Civil society organizations have also been weakened over the years by a raft of draconian laws and legislation. Civil society leaders have demanded the repeal of two laws in particular: the Access to Information and Protection of Privacy Act and the Public Order and Security Act. However, the internal affairs ministry insists they are necessary for stability.
Fourth: The extent to which Zimbabwe’s external partners will insist on genuine reforms. External partners will be a decisive factor in setting the minimum bar for political rights and civil liberties before they renew their economic and diplomatic engagement. However, divisions within the international community confound just what these standards will be. The United Kingdom and China have been keen to welcome Zimbabwe back into the international community and are seen as being quick to accept the credibility of a Mnangagwa government. Likewise, prior to the post-election violence, the African Union and Southern African Development Community appeared to be supportive of the electoral process. The European Union, Canada, and the United States have been more skeptical of the election results and critical of the security forces’ violence against protesters.
The use of the police and intelligence services to repress dissent is a cautionary sign that commitment to genuine reform is shallow.
The post-election violence underscores that the military continues to loom large in Zimbabwe’s politics. Similarly, the use of the police and intelligence services to repress dissent is a cautionary sign that commitment to genuine reform is shallow. However, international engagement is needed if Zimbabwe is to overcome its economic hardships. Sanctions relief and the revamping of the economy provide powerful incentives for reform and re-engagement with the international community as ZANU-PF struggles to find new sources of legitimacy.
Resolution of these competing tensions will determine whether the military will be able to consolidate its hold on the political levers of power perpetuating the exclusionary politics that have come to define Zimbabwe. If so, despite the departure of Robert Mugabe after 38 years in leadership, the same system will persist with different faces at the top.
Africa Center Experts
- Shannon Smith, Professor of Practice and Director of Engagement
- Daniel Hampton, Professor of Practice, Security Studies
- Joseph Siegle, Director of Research
- Africa Confidential, “The Great Observer Gamble,” Vol. 59, No. 16, August 9, 2018.

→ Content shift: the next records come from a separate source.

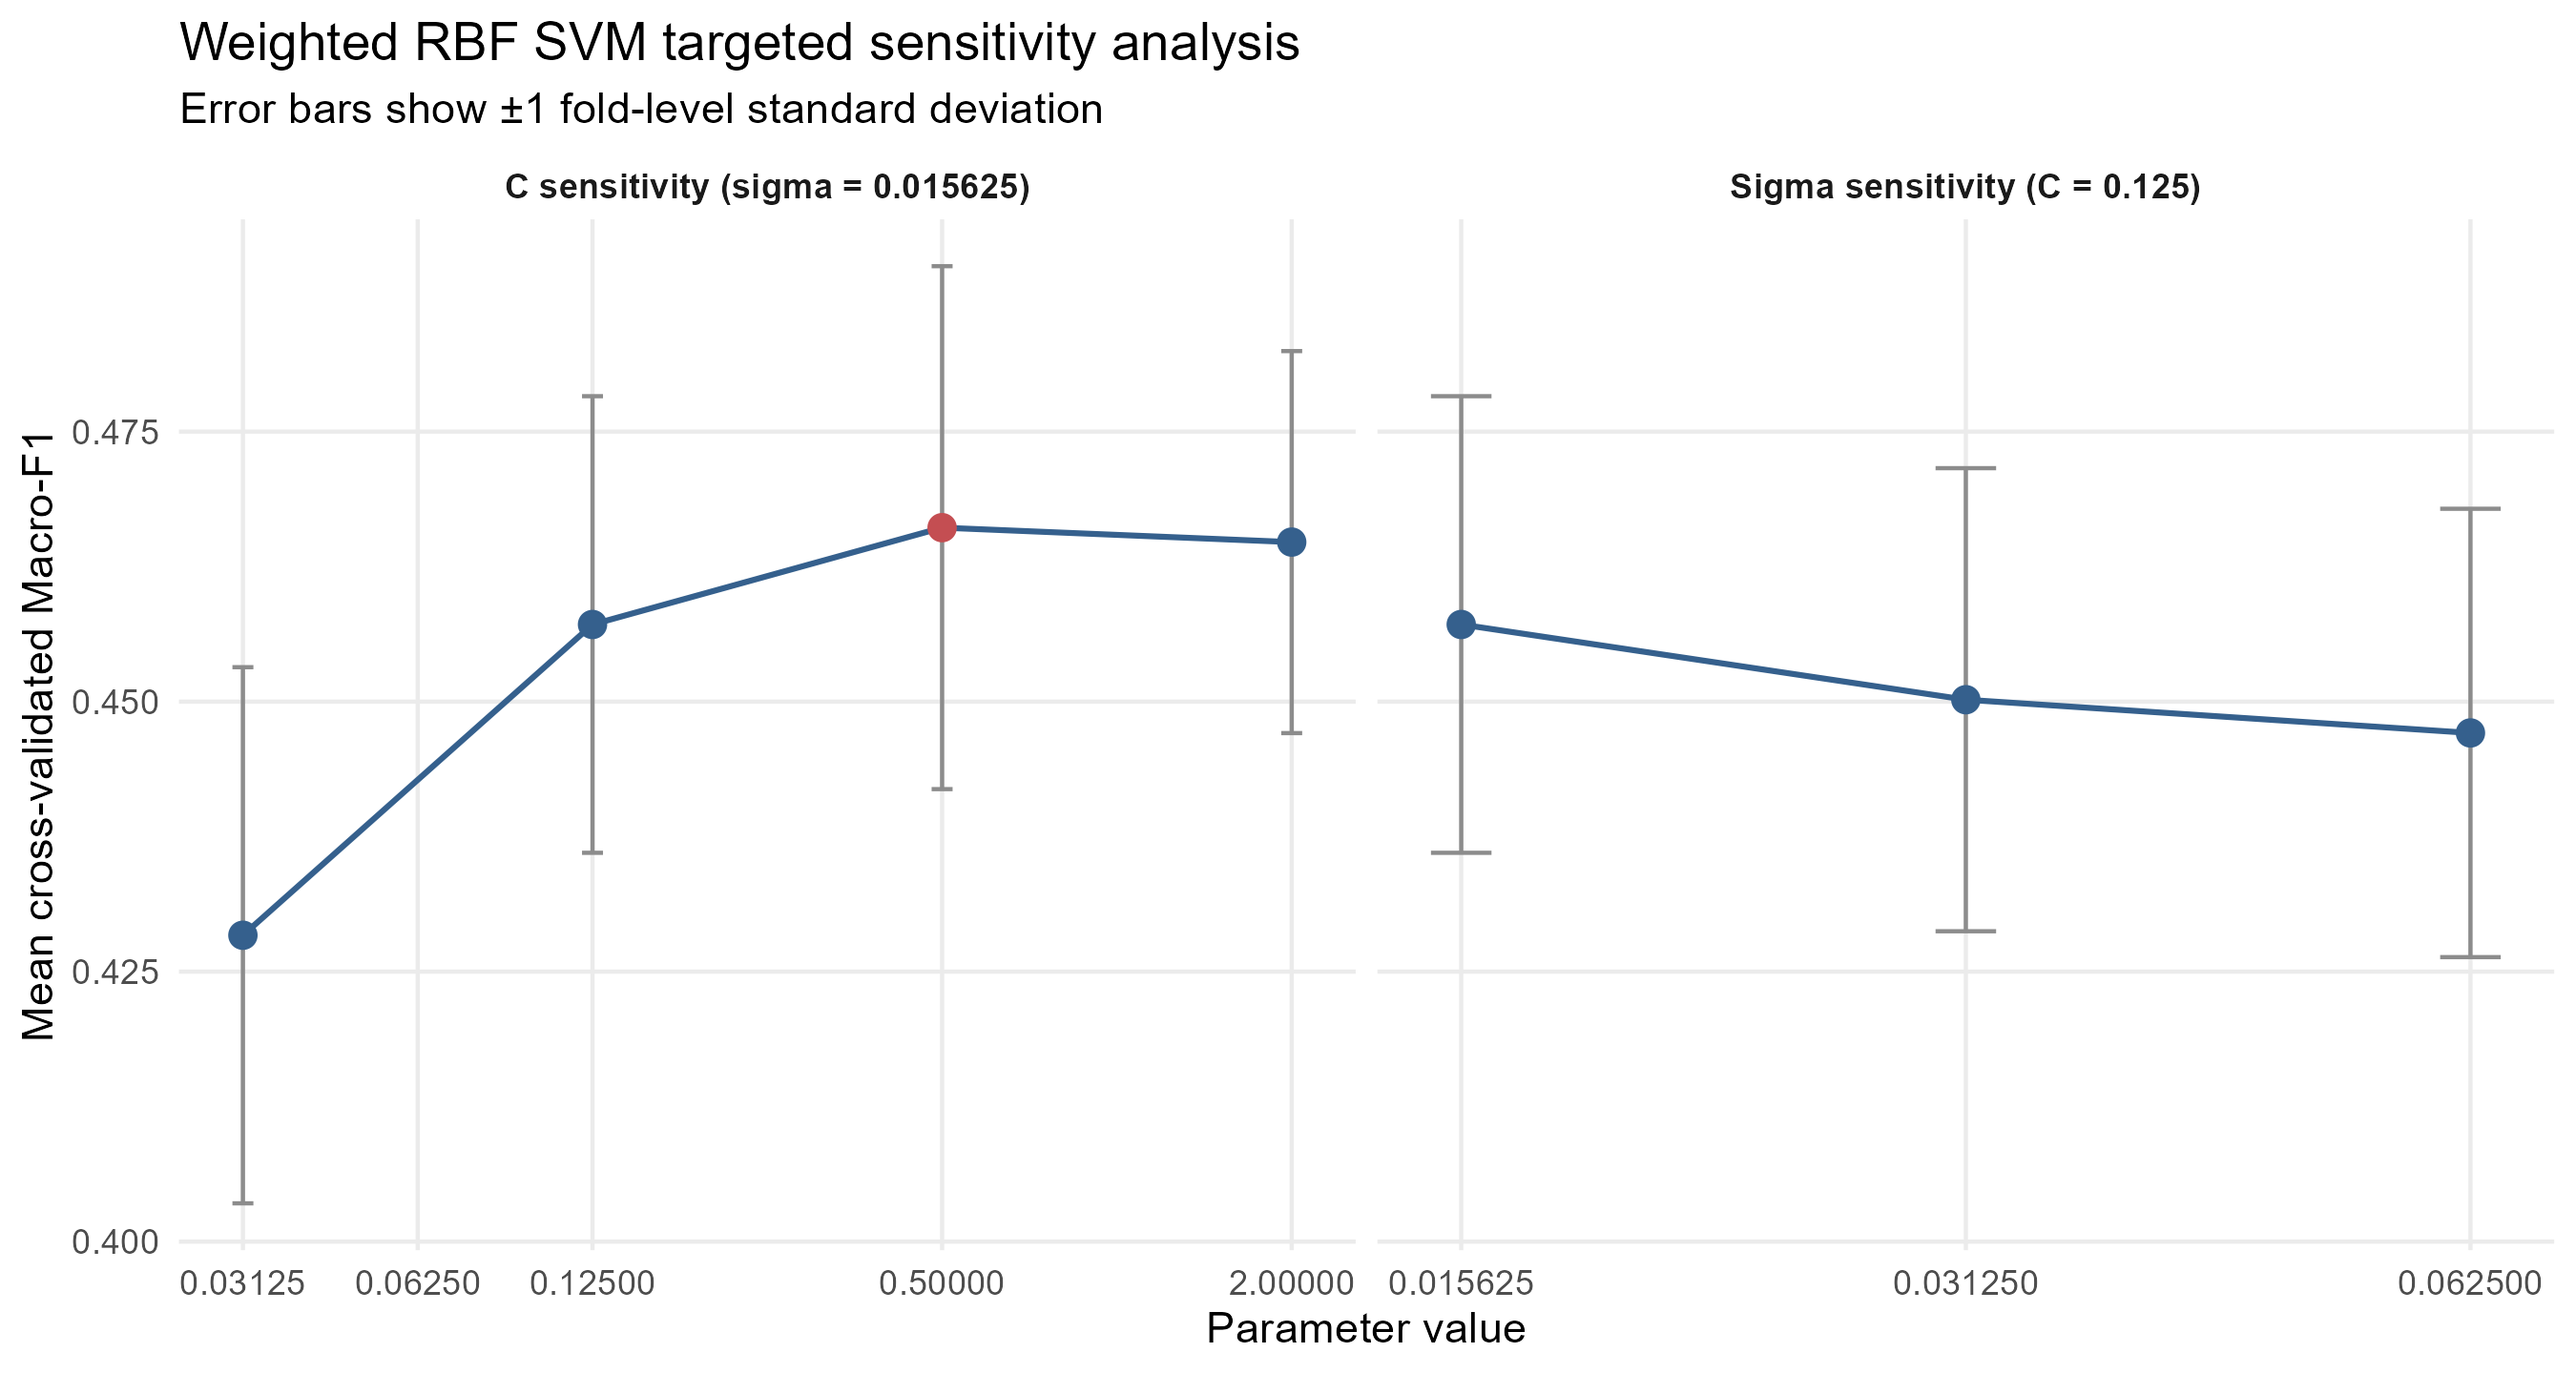
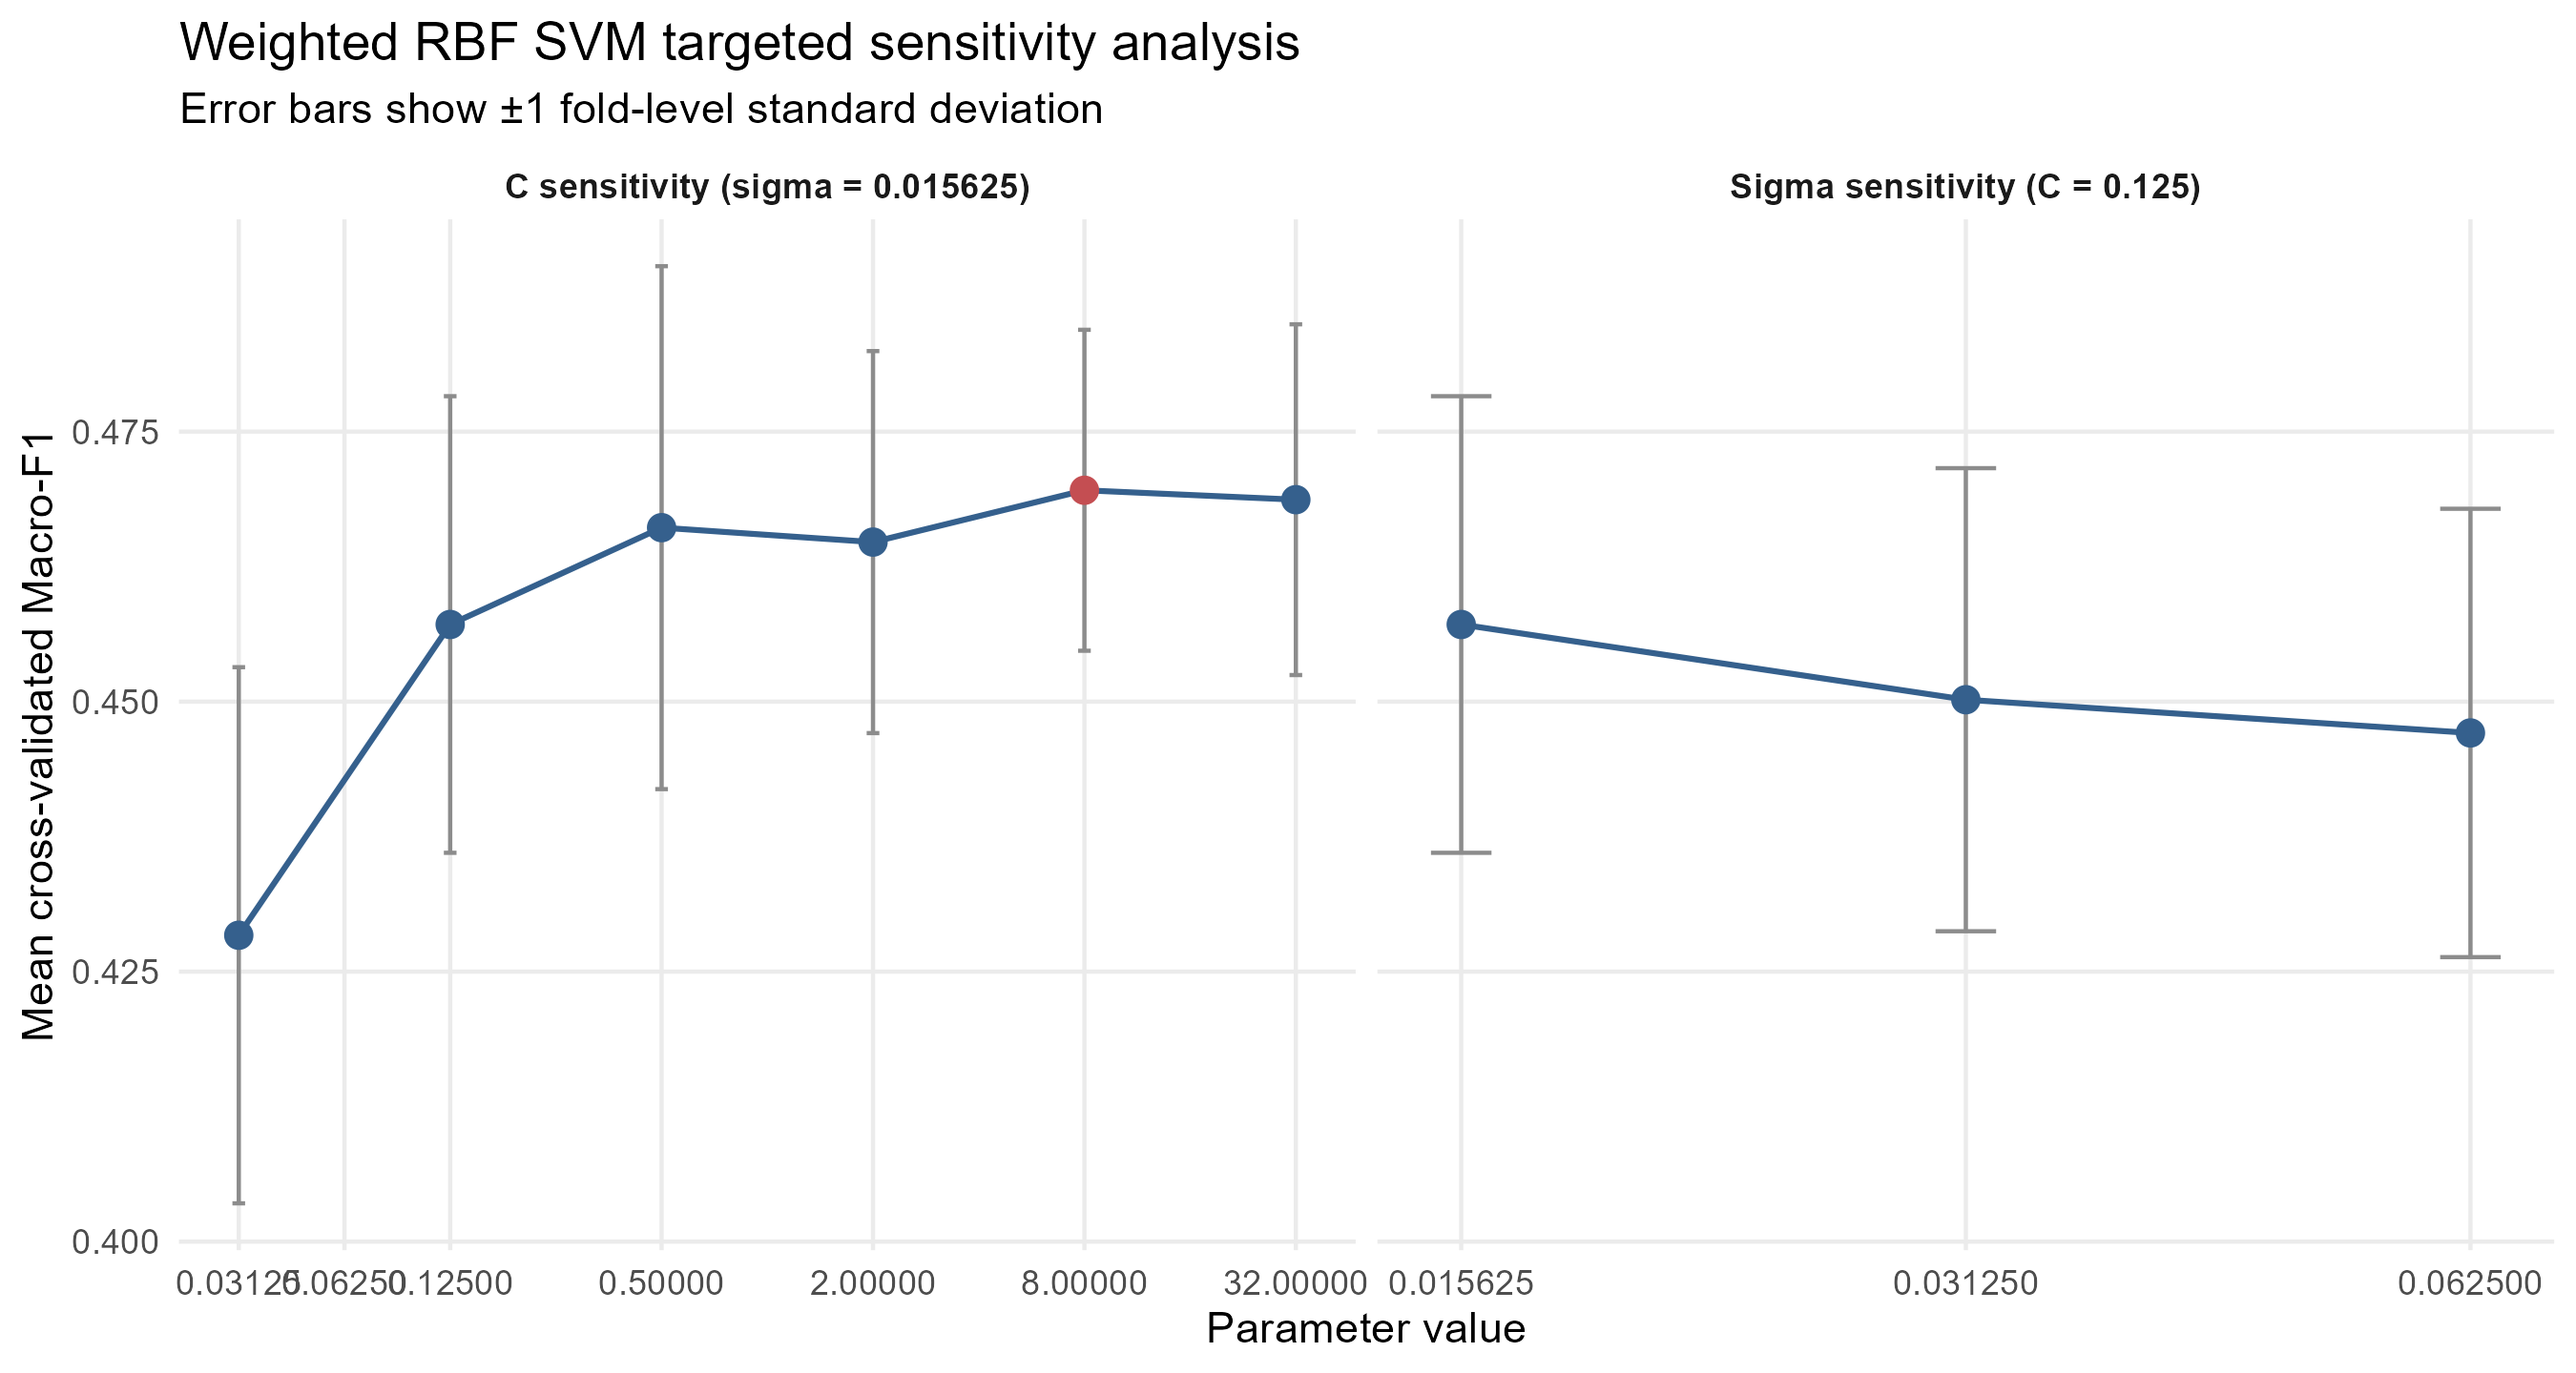
Extend RBF SVM cost tuning

diff --git a/SELECTED_MODEL_RESULTS_README.md b/SELECTED_MODEL_RESULTS_README.md
@@ -14,7 +14,7 @@ The corrected run has zero provider overlap between training and test, and exact
 |:---|---:|---:|---:|
 | MLR, shared split | 0.4871 | 0.0180 | 72.55% |
 | Random Forest | 0.4825 | 0.0265 | 63.02% |
-| SVM (RBF) | 0.4661 | 0.0242 | 73.05% |
+| SVM (RBF) | 0.4696 | 0.0149 | 70.95% |
 | LDA | 0.4364 | 0.0189 | 51.06% |
 | KNN | 0.4246 | 0.0247 | 72.24% |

- Africa Center for Strategic Studies, “Reform and Renewal in Zimbabwe, or More of the Same?” Spotlight, June 28, 2018.
- International Crisis Group, “Zimbabwe’s Military-Assisted Transition and Prospects for Recovery,” Briefing No. 134, December 20, 2017.
- Paul Nantulya, “The Troubled Democratic Transitions of African Liberation Movements,” Africa Center for Strategic Studies, Spotlight, December 14, 2017.
- Émile Ouédraogo, “Advancing Military Professionalism in Africa,” Africa Center for Strategic Studies, Research Paper No. 6, July 31, 2014.
- Mathurin C. Houngnikpo, “Africa’s Militaries: A Missing Link in Democratic Transitions,” Africa Center for Strategic Studies, Africa Security Brief No. 17, January 31, 2012.
- Joseph Siegle, “Overcoming Dilemmas of Democratization: Protecting Civil Liberties and the Right to Democracy,” Nordic Journal of International Law, 2012.
More on: Zimbabwe